> TASK OBJECTIVE: Although the entries contain pictures, the copy should hold only their exact text.

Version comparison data
= Beginning of Section =
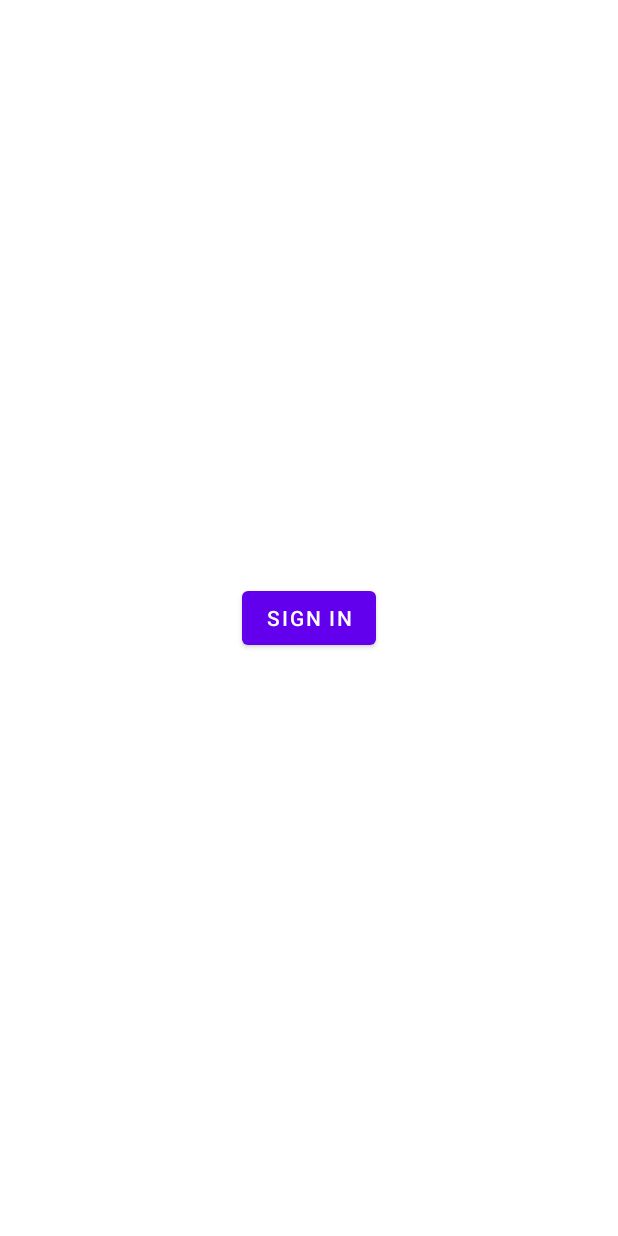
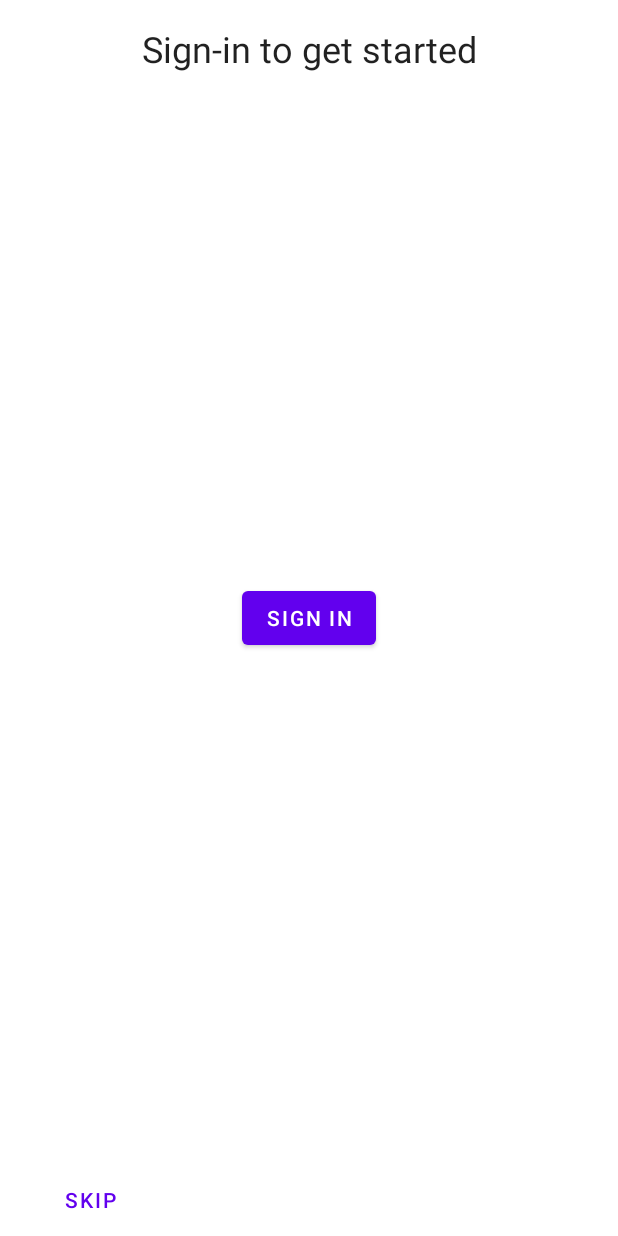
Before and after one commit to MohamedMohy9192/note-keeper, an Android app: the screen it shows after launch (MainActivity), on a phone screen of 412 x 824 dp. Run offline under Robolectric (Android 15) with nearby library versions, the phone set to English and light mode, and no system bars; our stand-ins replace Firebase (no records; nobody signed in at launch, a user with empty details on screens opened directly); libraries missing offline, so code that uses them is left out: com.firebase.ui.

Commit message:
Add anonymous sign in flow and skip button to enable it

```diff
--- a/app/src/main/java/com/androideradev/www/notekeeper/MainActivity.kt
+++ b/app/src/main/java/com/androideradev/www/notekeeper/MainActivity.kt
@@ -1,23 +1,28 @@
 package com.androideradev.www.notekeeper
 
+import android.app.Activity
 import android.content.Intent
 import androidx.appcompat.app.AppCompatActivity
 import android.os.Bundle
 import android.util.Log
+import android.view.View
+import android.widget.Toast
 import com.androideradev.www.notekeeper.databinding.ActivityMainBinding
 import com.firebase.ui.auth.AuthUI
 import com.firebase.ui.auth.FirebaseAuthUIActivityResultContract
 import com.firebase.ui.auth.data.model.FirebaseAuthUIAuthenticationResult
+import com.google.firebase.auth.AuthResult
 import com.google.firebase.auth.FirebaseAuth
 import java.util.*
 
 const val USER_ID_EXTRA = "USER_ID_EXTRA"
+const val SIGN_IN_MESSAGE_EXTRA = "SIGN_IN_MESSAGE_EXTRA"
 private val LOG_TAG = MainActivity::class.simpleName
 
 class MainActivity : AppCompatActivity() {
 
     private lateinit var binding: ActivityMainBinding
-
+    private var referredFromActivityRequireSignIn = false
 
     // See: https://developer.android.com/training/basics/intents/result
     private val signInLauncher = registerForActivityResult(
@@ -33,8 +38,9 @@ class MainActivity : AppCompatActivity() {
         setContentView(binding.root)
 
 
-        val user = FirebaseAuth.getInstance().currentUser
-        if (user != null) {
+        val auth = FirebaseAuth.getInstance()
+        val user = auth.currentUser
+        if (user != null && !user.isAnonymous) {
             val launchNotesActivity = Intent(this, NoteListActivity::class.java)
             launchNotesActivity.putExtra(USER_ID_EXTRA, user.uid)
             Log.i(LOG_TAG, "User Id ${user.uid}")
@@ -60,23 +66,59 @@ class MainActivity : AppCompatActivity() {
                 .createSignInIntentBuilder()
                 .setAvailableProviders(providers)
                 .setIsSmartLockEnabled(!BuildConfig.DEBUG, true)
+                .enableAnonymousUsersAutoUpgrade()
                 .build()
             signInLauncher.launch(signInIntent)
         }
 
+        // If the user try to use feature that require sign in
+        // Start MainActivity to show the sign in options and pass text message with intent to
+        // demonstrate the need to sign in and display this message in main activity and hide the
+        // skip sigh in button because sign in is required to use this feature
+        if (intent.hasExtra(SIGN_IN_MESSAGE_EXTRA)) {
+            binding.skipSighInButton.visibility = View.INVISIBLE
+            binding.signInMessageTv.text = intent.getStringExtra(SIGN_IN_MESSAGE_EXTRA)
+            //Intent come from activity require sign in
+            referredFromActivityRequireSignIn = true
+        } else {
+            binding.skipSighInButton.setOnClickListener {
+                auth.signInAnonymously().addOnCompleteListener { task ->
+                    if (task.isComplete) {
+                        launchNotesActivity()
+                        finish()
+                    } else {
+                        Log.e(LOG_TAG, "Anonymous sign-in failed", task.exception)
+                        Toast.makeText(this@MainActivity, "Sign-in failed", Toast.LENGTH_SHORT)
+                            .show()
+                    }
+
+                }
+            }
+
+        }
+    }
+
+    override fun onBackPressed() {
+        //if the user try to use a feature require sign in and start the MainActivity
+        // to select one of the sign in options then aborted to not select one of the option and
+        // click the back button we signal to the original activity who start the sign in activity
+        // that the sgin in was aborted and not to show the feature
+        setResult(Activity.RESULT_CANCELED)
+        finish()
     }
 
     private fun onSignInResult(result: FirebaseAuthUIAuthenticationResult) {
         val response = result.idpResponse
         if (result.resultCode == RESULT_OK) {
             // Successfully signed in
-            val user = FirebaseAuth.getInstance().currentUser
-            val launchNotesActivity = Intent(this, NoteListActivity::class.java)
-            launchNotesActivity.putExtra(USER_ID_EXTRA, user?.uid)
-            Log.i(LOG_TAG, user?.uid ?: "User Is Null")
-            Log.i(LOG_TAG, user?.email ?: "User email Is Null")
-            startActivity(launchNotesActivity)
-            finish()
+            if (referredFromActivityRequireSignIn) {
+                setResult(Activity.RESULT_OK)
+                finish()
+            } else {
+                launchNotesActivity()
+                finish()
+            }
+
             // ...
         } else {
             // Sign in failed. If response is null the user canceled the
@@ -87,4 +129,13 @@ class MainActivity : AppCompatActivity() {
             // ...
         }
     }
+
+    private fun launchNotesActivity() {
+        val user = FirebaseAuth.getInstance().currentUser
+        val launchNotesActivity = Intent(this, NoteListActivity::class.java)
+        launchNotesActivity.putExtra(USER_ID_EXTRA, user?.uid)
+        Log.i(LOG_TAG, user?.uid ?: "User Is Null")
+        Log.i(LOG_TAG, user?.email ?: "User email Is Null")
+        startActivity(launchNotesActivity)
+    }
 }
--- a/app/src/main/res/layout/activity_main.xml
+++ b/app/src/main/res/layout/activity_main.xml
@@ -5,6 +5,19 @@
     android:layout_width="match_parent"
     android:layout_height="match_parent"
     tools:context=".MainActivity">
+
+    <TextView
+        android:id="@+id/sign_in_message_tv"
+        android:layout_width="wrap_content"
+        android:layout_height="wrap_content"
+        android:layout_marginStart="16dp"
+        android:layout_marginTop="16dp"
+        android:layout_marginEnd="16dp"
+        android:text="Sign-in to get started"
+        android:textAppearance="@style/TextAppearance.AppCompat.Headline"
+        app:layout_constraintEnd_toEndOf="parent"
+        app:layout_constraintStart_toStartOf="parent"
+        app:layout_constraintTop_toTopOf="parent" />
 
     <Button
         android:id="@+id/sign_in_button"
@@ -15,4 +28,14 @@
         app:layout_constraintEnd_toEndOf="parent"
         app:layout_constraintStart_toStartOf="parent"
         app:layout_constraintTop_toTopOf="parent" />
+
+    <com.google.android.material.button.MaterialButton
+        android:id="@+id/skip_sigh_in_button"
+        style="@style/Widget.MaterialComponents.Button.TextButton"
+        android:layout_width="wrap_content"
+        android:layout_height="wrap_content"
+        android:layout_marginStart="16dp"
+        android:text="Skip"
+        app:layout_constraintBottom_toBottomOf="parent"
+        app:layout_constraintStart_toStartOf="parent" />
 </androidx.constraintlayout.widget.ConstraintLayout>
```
= End of Section =
> YOUR SOLUTION:
Before and after one commit to MohamedMohy9192/note-keeper, an Android app: the screen it shows after launch (MainActivity), on a phone screen of 412 x 824 dp. Run offline under Robolectric (Android 15) with nearby library versions, the phone set to English and light mode, and no system bars; our stand-ins replace Firebase (no records; nobody signed in at launch, a user with empty details on screens opened directly); libraries missing offline, so code that uses them is left out: com.firebase.ui.

Commit message:
Add anonymous sign in flow and skip button to enable it

```diff
--- a/app/src/main/java/com/androideradev/www/notekeeper/MainActivity.kt
+++ b/app/src/main/java/com/androideradev/www/notekeeper/MainActivity.kt
@@ -1,23 +1,28 @@
 package com.androideradev.www.notekeeper
 
+import android.app.Activity
 import android.content.Intent
 import androidx.appcompat.app.AppCompatActivity
 import android.os.Bundle
 import android.util.Log
+import android.view.View
+import android.widget.Toast
 import com.androideradev.www.notekeeper.databinding.ActivityMainBinding
 import com.firebase.ui.auth.AuthUI
 import com.firebase.ui.auth.FirebaseAuthUIActivityResultContract
 import com.firebase.ui.auth.data.model.FirebaseAuthUIAuthenticationResult
+import com.google.firebase.auth.AuthResult
 import com.google.firebase.auth.FirebaseAuth
 import java.util.*
 
 const val USER_ID_EXTRA = "USER_ID_EXTRA"
+const val SIGN_IN_MESSAGE_EXTRA = "SIGN_IN_MESSAGE_EXTRA"
 private val LOG_TAG = MainActivity::class.simpleName
 
 class MainActivity : AppCompatActivity() {
 
     private lateinit var binding: ActivityMainBinding
-
+    private var referredFromActivityRequireSignIn = false
 
     // See: https://developer.android.com/training/basics/intents/result
     private val signInLauncher = registerForActivityResult(
@@ -33,8 +38,9 @@ class MainActivity : AppCompatActivity() {
         setContentView(binding.root)
 
 
-        val user = FirebaseAuth.getInstance().currentUser
-        if (user != null) {
+        val auth = FirebaseAuth.getInstance()
+        val user = auth.currentUser
+        if (user != null && !user.isAnonymous) {
             val launchNotesActivity = Intent(this, NoteListActivity::class.java)
             launchNotesActivity.putExtra(USER_ID_EXTRA, user.uid)
             Log.i(LOG_TAG, "User Id ${user.uid}")
@@ -60,23 +66,59 @@ class MainActivity : AppCompatActivity() {
                 .createSignInIntentBuilder()
                 .setAvailableProviders(providers)
                 .setIsSmartLockEnabled(!BuildConfig.DEBUG, true)
+                .enableAnonymousUsersAutoUpgrade()
                 .build()
             signInLauncher.launch(signInIntent)
         }
 
+        // If the user try to use feature that require sign in
+        // Start MainActivity to show the sign in options and pass text message with intent to
+        // demonstrate the need to sign in and display this message in main activity and hide the
+        // skip sigh in button because sign in is required to use this feature
+        if (intent.hasExtra(SIGN_IN_MESSAGE_EXTRA)) {
+            binding.skipSighInButton.visibility = View.INVISIBLE
+            binding.signInMessageTv.text = intent.getStringExtra(SIGN_IN_MESSAGE_EXTRA)
+            //Intent come from activity require sign in
+            referredFromActivityRequireSignIn = true
+        } else {
+            binding.skipSighInButton.setOnClickListener {
+                auth.signInAnonymously().addOnCompleteListener { task ->
+                    if (task.isComplete) {
+                        launchNotesActivity()
+                        finish()
+                    } else {
+                        Log.e(LOG_TAG, "Anonymous sign-in failed", task.exception)
+                        Toast.makeText(this@MainActivity, "Sign-in failed", Toast.LENGTH_SHORT)
+                            .show()
+                    }
+
+                }
+            }
+
+        }
+    }
+
+    override fun onBackPressed() {
+        //if the user try to use a feature require sign in and start the MainActivity
+        // to select one of the sign in options then aborted to not select one of the option and
+        // click the back button we signal to the original activity who start the sign in activity
+        // that the sgin in was aborted and not to show the feature
+        setResult(Activity.RESULT_CANCELED)
+        finish()
     }
 
     private fun onSignInResult(result: FirebaseAuthUIAuthenticationResult) {
         val response = result.idpResponse
         if (result.resultCode == RESULT_OK) {
             // Successfully signed in
-            val user = FirebaseAuth.getInstance().currentUser
-            val launchNotesActivity = Intent(this, NoteListActivity::class.java)
-            launchNotesActivity.putExtra(USER_ID_EXTRA, user?.uid)
-            Log.i(LOG_TAG, user?.uid ?: "User Is Null")
-            Log.i(LOG_TAG, user?.email ?: "User email Is Null")
-            startActivity(launchNotesActivity)
-            finish()
+            if (referredFromActivityRequireSignIn) {
+                setResult(Activity.RESULT_OK)
+                finish()
+            } else {
+                launchNotesActivity()
+                finish()
+            }
+
             // ...
         } else {
             // Sign in failed. If response is null the user canceled the
@@ -87,4 +129,13 @@ class MainActivity : AppCompatActivity() {
             // ...
         }
     }
+
+    private fun launchNotesActivity() {
+        val user = FirebaseAuth.getInstance().currentUser
+        val launchNotesActivity = Intent(this, NoteListActivity::class.java)
+        launchNotesActivity.putExtra(USER_ID_EXTRA, user?.uid)
+        Log.i(LOG_TAG, user?.uid ?: "User Is Null")
+        Log.i(LOG_TAG, user?.email ?: "User email Is Null")
+        startActivity(launchNotesActivity)
+    }
 }
--- a/app/src/main/res/layout/activity_main.xml
+++ b/app/src/main/res/layout/activity_main.xml
@@ -5,6 +5,19 @@
     android:layout_width="match_parent"
     android:layout_height="match_parent"
     tools:context=".MainActivity">
+
+    <TextView
+        android:id="@+id/sign_in_message_tv"
+        android:layout_width="wrap_content"
+        android:layout_height="wrap_content"
+        android:layout_marginStart="16dp"
+        android:layout_marginTop="16dp"
+        android:layout_marginEnd="16dp"
+        android:text="Sign-in to get started"
+        android:textAppearance="@style/TextAppearance.AppCompat.Headline"
+        app:layout_constraintEnd_toEndOf="parent"
+        app:layout_constraintStart_toStartOf="parent"
+        app:layout_constraintTop_toTopOf="parent" />
 
     <Button
         android:id="@+id/sign_in_button"
@@ -15,4 +28,14 @@
         app:layout_constraintEnd_toEndOf="parent"
         app:layout_constraintStart_toStartOf="parent"
         app:layout_constraintTop_toTopOf="parent" />
+
+    <com.google.android.material.button.MaterialButton
+        android:id="@+id/skip_sigh_in_button"
+        style="@style/Widget.MaterialComponents.Button.TextButton"
+        android:layout_width="wrap_content"
+        android:layout_height="wrap_content"
+        android:layout_marginStart="16dp"
+        android:text="Skip"
+        app:layout_constraintBottom_toBottomOf="parent"
+        app:layout_constraintStart_toStartOf="parent" />
 </androidx.constraintlayout.widget.ConstraintLayout>
```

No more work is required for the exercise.